First we need to get the record to something like a recognized pitch, based on what is known of the music and the record itself. Were other records made at the same session? If so, they may provide clues or points of reference. Then we must concentrate on the singer. As I mentioned earlier, singers in the 78rpm era were used to transposing, so as to suit their vocal range or individual circumstances: they thought nothing of it, whereas today such behaviour would be reckoned cavalier and unmusical. A number of tenors recorded 'Di quella pira' from Il Trovatore without the top C added by their predecessor Enrico Tamberlik. Quite rightly, they decided that they were much more comfortable with the semitone drop to B, and that they sounded just as thrilling - listen to Antonio Cortis, for one (HMV DA 1155). But there are those who still insist on playing these records at a speed which reproduces the note as a top C, with the voice consequently taking on an unnatural quality.

The crucial thing for an engineer or a collector listening to a new acquisition is whether the singer's voice sounds right. I know, for instance, that the Editor is not convinced by the low transpositions which some people inflict on the tenor Fernando De Lucia. Quite apart from the state of the voice, he feels that at those slow speeds the orchestral accompaniments sound false - a factor overlooked by some engineers. As you play the record, you have to ask yourself. ‘does the voice sound like the voice you know?’ - or, in the case of one you don't know, ‘is it consistent with the vocal range and the music?’ If it is, you can stick with it and be thankful; but if not, you can try moving a semitone on the appropriate side of the key. In the end, you must trust your instinct, in the knowledge that a certain amount of subjectivity is involved. Only one thing is certain: whatever your decision may be, someone will always disagree with you!

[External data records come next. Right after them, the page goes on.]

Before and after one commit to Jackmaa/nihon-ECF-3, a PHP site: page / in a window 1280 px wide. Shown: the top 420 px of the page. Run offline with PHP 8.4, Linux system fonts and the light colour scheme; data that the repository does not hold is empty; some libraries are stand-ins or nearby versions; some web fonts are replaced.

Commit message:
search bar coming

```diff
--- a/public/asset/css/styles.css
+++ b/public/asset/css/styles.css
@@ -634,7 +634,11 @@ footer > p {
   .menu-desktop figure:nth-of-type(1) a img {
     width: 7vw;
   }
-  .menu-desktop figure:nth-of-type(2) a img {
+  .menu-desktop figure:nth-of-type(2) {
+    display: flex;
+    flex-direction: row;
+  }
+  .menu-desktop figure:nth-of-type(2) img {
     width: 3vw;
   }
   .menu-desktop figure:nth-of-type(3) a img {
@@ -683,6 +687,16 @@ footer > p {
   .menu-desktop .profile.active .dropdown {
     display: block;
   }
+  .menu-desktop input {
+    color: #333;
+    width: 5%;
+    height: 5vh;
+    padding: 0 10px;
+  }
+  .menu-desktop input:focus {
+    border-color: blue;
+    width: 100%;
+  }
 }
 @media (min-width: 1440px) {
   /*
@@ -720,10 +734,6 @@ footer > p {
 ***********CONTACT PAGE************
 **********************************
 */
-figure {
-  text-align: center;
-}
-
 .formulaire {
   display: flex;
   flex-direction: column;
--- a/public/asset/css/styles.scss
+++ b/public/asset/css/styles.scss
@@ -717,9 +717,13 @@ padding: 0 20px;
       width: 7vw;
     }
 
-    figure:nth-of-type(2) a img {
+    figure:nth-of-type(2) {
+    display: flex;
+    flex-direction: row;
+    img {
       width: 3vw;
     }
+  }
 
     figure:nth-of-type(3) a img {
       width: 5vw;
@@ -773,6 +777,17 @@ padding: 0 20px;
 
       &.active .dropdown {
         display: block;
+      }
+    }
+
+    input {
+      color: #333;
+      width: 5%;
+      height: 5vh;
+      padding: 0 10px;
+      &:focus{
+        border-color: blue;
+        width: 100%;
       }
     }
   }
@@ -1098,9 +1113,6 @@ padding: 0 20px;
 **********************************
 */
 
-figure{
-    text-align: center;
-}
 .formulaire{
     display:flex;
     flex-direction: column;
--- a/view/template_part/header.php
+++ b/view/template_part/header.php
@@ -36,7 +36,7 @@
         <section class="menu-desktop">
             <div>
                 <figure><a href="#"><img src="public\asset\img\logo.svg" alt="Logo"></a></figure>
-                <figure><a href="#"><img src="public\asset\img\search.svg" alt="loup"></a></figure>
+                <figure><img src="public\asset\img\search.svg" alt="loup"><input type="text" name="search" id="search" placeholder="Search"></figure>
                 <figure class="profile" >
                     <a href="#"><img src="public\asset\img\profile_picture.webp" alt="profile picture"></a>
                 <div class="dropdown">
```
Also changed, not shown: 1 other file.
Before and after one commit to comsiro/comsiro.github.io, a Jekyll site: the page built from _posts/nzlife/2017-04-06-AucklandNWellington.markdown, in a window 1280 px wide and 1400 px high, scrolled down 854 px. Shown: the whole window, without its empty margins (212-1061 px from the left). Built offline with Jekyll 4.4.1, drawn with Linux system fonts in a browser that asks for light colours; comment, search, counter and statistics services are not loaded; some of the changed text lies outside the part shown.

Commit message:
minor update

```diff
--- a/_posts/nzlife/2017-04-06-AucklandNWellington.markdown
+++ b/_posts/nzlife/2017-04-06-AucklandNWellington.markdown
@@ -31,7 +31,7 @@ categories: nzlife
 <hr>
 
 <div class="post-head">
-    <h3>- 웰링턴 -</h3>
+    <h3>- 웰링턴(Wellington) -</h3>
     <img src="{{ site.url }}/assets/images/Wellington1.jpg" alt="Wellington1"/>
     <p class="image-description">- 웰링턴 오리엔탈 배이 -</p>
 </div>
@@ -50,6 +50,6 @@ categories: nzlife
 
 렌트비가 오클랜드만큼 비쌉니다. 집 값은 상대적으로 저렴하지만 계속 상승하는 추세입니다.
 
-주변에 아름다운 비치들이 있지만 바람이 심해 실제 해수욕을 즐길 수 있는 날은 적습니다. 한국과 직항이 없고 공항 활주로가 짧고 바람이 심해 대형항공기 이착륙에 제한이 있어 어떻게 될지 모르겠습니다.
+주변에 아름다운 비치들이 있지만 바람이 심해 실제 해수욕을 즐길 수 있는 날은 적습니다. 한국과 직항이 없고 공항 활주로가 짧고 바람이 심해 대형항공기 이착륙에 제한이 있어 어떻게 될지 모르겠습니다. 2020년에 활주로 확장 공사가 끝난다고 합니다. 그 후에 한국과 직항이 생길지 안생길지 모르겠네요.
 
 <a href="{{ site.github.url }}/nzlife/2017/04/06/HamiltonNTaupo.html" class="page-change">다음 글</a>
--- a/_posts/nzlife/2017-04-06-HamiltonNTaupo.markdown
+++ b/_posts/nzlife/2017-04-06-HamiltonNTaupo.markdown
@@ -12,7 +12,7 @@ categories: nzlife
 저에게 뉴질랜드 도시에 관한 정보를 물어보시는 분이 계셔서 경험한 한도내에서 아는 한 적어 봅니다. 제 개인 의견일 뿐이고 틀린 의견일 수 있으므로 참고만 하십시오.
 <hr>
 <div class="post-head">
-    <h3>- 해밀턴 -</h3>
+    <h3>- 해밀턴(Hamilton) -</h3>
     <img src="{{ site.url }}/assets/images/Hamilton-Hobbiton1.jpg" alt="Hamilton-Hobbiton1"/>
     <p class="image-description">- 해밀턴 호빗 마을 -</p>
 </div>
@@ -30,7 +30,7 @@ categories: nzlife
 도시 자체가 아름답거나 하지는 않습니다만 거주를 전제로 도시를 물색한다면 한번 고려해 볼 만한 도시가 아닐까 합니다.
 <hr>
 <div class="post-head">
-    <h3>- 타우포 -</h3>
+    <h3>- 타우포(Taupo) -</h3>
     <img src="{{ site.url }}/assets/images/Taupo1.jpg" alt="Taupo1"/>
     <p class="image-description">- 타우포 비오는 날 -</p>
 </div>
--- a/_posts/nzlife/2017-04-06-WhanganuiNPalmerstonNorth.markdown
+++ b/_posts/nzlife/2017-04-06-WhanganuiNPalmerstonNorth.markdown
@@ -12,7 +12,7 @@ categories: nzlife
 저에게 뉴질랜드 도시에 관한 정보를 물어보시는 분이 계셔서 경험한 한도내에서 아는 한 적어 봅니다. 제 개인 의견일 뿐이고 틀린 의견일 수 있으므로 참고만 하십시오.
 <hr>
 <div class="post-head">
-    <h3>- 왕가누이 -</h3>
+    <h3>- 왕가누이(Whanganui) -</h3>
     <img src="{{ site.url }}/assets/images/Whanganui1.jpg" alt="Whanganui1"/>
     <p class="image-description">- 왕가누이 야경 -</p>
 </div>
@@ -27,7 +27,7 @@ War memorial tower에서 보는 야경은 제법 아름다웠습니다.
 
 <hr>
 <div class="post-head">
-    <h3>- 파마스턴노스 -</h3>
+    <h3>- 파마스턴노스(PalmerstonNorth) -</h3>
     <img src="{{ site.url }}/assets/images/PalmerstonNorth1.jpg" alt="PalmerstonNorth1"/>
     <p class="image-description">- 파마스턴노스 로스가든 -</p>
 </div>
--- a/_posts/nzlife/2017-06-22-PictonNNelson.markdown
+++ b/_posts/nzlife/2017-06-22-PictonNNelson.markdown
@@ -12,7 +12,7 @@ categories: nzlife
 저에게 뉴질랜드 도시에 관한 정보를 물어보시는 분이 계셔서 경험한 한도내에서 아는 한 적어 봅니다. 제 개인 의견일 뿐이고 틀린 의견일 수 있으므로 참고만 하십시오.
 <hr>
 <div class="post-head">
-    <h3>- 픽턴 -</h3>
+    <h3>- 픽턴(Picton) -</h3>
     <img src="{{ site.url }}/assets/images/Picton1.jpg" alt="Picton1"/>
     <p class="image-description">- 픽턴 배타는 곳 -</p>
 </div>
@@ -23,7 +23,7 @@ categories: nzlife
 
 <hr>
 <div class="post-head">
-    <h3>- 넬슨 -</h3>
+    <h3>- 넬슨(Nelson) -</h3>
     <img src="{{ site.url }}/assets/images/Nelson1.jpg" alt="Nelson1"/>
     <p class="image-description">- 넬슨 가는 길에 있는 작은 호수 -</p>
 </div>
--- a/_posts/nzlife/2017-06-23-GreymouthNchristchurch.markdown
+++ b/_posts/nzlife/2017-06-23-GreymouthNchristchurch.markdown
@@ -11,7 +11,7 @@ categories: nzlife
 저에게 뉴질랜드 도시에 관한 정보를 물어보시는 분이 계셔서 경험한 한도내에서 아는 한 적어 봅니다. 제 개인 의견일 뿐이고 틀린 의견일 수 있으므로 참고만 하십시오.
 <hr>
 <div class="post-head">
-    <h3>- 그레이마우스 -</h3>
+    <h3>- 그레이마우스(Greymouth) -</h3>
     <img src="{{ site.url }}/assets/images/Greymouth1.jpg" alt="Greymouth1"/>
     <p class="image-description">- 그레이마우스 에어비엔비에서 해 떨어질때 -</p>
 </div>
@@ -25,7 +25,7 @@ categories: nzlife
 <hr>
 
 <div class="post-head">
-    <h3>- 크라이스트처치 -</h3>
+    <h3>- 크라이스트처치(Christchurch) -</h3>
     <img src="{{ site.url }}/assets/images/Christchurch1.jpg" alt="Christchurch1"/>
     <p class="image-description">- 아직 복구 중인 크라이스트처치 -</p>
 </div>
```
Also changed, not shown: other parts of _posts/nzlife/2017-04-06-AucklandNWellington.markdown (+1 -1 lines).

And you are still not out of the minefield. Not all records continue and finish at the speed at which they started. The recording machine could vary its speed considerably during a side, sometimes by 5rpm or more. Thankfully this variation is not too widespread a problem, and if you are lucky it will be a continuous, steady change, or one sudden variation. I did once have to transfer a Leo Slezak recording which had six different speed fluctuations of up to 4rpm, all within a 10 inch side lasting less than three minutes. When you are dubbing a set of records there is frequently a variation between the sides even if they were recorded on the same day. Frida Leider's wonderful Immolation Scene from Gotterdämmerung (HMV D 2025/6) and Lauritz Melchior's Forging Scene from Siegfried (HMV D 1690/91) are cases where not all the sides were recorded at the same speed - and yet on occasions they have been transferred as though they were. The results do not bear thinking about, let alone hearing.

What it all comes down to is that there is no magic formula for the engineer to follow, no easy computerized system, as with noise reduction. In the last resort it is down to an engineer's ear, judgement and experience - and sometimes a little luck. One thing I do believe, however, is that our forebears were more tolerant of the sort of pitch or intonation problems which today we find difficult to live with.